=== Supplied information ===

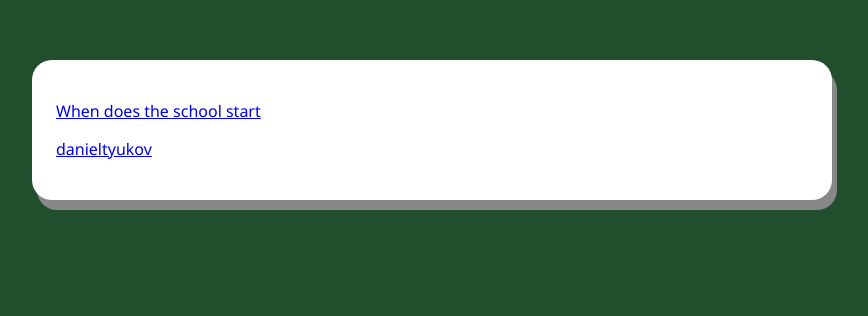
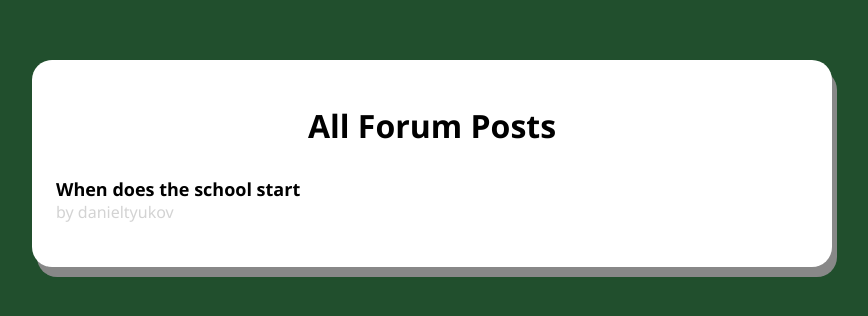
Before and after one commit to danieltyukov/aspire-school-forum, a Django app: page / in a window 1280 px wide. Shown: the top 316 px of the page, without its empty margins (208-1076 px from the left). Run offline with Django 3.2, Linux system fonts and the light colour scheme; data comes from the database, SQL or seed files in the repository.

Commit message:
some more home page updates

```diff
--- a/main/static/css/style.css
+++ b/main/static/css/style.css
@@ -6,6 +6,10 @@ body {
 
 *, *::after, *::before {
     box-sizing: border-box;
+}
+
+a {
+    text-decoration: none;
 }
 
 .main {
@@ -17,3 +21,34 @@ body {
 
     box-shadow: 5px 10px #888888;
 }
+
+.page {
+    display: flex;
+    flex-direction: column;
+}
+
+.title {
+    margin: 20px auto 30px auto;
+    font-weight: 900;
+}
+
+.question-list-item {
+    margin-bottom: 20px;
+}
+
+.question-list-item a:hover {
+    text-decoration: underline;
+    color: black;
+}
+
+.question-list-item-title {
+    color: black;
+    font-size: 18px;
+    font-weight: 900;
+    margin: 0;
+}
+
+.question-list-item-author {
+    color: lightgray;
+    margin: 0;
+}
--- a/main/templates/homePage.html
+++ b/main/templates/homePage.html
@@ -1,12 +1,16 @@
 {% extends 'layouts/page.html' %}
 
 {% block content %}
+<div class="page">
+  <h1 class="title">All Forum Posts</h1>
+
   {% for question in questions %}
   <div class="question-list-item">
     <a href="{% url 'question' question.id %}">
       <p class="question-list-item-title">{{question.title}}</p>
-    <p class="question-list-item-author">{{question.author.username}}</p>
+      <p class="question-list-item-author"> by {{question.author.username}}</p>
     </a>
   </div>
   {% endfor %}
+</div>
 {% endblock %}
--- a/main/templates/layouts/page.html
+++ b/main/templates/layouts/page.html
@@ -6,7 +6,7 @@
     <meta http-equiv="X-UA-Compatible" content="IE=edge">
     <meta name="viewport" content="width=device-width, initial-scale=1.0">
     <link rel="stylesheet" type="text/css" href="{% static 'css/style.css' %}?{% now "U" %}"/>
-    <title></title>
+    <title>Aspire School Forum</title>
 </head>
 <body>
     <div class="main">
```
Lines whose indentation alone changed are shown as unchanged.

===
=== Supplied information ===

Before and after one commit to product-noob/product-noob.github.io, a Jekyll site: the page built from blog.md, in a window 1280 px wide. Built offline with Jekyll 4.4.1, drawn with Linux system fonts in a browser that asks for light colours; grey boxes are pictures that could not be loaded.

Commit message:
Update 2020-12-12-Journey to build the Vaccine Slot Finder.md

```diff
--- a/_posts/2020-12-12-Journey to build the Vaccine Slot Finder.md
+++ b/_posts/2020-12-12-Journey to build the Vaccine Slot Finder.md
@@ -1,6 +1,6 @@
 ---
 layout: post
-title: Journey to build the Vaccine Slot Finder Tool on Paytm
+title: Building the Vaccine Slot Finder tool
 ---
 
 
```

===

** Exercise directions **
What lines of the data contain the string "text"? List them.

** Response **
+    text-decoration: none;
+    text-decoration: underline;
     <link rel="stylesheet" type="text/css" href="{% static 'css/style.css' %}?{% now "U" %}"/>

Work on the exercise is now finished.